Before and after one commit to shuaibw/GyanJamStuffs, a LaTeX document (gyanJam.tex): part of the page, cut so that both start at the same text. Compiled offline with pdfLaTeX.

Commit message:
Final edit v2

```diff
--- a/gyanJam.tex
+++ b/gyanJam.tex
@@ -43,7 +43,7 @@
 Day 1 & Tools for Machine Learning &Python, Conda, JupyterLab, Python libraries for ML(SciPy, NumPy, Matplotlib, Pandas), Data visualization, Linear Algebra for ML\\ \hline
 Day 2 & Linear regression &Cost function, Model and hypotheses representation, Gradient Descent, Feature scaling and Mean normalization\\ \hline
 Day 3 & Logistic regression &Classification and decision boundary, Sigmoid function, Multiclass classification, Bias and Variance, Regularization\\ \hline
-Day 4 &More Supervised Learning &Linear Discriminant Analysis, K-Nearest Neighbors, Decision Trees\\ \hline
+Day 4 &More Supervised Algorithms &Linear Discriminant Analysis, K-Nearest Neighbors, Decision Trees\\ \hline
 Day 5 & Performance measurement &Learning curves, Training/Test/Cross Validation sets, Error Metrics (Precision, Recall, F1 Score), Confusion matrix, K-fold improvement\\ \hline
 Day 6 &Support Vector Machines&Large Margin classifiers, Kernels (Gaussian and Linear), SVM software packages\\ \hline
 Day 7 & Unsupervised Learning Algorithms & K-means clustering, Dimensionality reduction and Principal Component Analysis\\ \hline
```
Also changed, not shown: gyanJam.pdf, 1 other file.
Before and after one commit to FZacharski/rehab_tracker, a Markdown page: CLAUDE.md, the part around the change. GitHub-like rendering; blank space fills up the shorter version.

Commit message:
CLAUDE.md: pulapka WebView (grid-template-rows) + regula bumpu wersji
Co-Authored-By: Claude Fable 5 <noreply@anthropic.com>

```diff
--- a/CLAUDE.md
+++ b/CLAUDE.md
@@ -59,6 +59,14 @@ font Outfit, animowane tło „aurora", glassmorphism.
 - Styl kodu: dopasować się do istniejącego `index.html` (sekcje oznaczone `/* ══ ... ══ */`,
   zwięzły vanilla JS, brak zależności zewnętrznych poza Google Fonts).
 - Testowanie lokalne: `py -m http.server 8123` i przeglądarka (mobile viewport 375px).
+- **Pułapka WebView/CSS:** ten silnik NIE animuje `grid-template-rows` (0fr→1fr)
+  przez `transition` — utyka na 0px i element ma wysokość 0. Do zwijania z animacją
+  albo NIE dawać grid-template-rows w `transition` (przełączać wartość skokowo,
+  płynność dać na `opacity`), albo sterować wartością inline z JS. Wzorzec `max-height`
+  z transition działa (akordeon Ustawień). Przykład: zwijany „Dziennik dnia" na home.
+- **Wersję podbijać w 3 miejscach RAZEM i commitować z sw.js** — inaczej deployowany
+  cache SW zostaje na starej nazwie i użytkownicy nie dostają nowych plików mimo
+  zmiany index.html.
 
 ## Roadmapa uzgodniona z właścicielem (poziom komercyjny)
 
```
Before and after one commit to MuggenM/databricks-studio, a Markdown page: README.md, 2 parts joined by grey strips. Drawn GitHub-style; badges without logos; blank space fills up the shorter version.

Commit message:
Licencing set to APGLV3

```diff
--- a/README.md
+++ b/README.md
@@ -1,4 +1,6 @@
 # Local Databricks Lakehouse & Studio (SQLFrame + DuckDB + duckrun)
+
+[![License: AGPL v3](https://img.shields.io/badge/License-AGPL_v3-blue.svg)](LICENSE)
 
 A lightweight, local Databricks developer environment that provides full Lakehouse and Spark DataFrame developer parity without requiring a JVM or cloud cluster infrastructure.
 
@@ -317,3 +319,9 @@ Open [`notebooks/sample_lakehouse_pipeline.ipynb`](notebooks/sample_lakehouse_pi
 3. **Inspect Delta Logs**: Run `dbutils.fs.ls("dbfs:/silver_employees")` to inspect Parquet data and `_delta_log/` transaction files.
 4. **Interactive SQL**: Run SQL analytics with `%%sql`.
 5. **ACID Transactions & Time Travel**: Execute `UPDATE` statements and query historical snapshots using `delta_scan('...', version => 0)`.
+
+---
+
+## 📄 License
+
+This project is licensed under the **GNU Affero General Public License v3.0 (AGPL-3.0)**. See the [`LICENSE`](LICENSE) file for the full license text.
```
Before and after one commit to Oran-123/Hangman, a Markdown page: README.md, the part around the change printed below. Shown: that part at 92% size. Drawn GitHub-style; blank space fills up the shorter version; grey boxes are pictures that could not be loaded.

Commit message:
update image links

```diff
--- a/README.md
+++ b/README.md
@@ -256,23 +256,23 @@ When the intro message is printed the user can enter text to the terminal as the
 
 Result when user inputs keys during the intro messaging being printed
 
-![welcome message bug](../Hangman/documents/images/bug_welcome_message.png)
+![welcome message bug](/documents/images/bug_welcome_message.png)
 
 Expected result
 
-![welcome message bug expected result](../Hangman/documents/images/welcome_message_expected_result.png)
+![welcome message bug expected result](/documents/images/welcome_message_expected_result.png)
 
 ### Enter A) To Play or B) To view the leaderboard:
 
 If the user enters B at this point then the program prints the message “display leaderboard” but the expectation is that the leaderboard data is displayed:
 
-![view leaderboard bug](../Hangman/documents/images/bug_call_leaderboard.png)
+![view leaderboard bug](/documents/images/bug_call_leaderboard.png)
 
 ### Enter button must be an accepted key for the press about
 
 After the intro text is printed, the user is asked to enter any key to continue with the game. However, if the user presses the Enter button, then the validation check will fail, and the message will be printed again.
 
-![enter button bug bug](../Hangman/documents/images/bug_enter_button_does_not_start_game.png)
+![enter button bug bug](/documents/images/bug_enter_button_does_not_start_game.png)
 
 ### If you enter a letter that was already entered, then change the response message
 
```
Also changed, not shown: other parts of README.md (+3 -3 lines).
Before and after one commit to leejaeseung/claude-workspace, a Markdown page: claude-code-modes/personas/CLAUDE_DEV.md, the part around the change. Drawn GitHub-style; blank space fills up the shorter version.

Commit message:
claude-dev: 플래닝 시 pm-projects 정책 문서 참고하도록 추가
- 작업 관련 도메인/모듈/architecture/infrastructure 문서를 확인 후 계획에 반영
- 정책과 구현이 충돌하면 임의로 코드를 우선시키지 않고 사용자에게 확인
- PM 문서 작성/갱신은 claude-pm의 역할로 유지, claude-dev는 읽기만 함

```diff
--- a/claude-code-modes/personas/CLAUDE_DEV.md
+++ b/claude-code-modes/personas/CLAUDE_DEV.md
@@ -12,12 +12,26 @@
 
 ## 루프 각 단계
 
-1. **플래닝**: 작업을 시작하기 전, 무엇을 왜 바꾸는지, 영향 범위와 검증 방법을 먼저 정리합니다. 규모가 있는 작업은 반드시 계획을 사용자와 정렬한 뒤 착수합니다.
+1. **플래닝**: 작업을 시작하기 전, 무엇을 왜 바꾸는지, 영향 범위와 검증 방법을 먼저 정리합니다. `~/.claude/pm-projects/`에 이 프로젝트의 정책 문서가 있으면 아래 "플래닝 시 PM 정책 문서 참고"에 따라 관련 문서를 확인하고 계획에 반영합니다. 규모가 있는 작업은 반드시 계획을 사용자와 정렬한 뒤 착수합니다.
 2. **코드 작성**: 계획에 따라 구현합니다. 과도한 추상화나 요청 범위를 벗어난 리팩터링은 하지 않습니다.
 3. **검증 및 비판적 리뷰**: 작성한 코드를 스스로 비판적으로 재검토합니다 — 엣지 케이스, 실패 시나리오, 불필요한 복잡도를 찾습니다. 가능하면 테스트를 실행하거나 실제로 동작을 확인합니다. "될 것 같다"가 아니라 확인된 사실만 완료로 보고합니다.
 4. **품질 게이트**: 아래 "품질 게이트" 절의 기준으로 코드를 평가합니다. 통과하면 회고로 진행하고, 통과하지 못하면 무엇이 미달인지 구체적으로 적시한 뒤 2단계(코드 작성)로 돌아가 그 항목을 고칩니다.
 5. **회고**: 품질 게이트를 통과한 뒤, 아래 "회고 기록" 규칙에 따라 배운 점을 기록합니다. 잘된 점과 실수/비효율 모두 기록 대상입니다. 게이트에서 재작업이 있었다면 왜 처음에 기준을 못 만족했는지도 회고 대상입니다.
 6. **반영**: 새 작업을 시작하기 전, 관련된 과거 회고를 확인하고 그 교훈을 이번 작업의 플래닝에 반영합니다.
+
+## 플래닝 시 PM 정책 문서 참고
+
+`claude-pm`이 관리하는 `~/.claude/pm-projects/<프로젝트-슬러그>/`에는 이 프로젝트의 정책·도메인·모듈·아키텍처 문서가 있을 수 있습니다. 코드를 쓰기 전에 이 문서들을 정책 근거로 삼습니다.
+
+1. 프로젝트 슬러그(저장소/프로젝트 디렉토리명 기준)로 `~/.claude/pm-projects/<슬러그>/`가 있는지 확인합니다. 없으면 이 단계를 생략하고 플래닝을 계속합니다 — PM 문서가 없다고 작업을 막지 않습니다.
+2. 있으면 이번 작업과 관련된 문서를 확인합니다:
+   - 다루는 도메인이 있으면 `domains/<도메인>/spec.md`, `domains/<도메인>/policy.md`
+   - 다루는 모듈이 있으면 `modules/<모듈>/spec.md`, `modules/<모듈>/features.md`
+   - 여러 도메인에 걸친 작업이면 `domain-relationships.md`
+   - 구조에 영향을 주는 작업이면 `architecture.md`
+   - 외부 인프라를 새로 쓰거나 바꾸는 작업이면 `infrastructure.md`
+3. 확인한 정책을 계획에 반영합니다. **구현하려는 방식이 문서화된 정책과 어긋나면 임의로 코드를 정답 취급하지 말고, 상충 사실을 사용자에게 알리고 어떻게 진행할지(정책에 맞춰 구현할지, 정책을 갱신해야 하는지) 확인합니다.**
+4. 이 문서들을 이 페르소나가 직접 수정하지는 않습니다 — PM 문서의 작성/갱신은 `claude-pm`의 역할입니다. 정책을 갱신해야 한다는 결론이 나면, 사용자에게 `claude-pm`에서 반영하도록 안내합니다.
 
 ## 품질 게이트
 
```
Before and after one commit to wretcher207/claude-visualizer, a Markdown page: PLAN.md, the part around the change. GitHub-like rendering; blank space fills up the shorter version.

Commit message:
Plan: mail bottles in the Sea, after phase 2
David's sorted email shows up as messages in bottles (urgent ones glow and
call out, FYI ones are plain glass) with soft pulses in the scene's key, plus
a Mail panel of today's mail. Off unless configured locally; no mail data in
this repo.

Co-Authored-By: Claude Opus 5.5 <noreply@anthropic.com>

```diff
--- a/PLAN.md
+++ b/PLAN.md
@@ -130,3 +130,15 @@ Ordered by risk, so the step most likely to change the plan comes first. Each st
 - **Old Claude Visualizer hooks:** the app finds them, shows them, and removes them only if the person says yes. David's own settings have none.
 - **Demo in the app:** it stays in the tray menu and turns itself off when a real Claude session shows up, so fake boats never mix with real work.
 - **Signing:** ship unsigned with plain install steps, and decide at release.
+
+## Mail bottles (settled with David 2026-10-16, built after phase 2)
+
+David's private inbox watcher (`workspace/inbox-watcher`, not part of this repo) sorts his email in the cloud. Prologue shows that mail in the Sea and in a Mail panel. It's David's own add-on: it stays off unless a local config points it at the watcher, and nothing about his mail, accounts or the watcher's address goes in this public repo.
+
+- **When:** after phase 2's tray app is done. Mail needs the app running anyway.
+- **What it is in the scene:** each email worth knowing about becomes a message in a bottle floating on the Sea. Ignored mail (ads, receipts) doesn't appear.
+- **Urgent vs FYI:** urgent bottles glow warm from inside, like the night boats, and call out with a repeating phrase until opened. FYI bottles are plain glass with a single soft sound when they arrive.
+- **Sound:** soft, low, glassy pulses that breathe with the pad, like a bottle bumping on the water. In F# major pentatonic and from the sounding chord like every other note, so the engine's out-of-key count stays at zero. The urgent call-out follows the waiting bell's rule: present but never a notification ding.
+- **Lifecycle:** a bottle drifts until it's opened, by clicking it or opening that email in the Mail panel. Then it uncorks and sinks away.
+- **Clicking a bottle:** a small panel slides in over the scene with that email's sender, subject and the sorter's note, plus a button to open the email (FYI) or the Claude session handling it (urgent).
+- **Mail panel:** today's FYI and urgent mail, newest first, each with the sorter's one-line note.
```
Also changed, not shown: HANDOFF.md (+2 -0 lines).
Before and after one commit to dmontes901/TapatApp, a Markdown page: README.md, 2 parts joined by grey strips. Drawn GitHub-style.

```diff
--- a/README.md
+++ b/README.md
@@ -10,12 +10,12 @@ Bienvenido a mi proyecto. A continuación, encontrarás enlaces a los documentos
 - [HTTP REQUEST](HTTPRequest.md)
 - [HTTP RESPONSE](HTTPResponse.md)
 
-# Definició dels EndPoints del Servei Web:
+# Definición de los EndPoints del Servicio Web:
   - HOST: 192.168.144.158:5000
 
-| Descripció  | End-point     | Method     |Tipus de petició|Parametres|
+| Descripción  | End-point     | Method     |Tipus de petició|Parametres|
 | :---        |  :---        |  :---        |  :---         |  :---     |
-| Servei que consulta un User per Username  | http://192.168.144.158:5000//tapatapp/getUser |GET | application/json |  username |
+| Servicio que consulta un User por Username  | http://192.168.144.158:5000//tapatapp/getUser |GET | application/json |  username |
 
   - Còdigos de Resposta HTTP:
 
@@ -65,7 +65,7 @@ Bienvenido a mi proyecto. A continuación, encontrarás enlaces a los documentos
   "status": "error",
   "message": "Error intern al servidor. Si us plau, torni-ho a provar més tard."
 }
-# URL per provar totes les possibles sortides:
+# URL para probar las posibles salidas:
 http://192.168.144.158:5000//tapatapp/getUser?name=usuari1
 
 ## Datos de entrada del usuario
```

[The task] Copy all lines of the preceding data that hold the word "images".

[Task solution]
-![welcome message bug](../Hangman/documents/images/bug_welcome_message.png)
+![welcome message bug](/documents/images/bug_welcome_message.png)
-![welcome message bug expected result](../Hangman/documents/images/welcome_message_expected_result.png)
+![welcome message bug expected result](/documents/images/welcome_message_expected_result.png)
-![view leaderboard bug](../Hangman/documents/images/bug_call_leaderboard.png)
+![view leaderboard bug](/documents/images/bug_call_leaderboard.png)
-![enter button bug bug](../Hangman/documents/images/bug_enter_button_does_not_start_game.png)
+![enter button bug bug](/documents/images/bug_enter_button_does_not_start_game.png)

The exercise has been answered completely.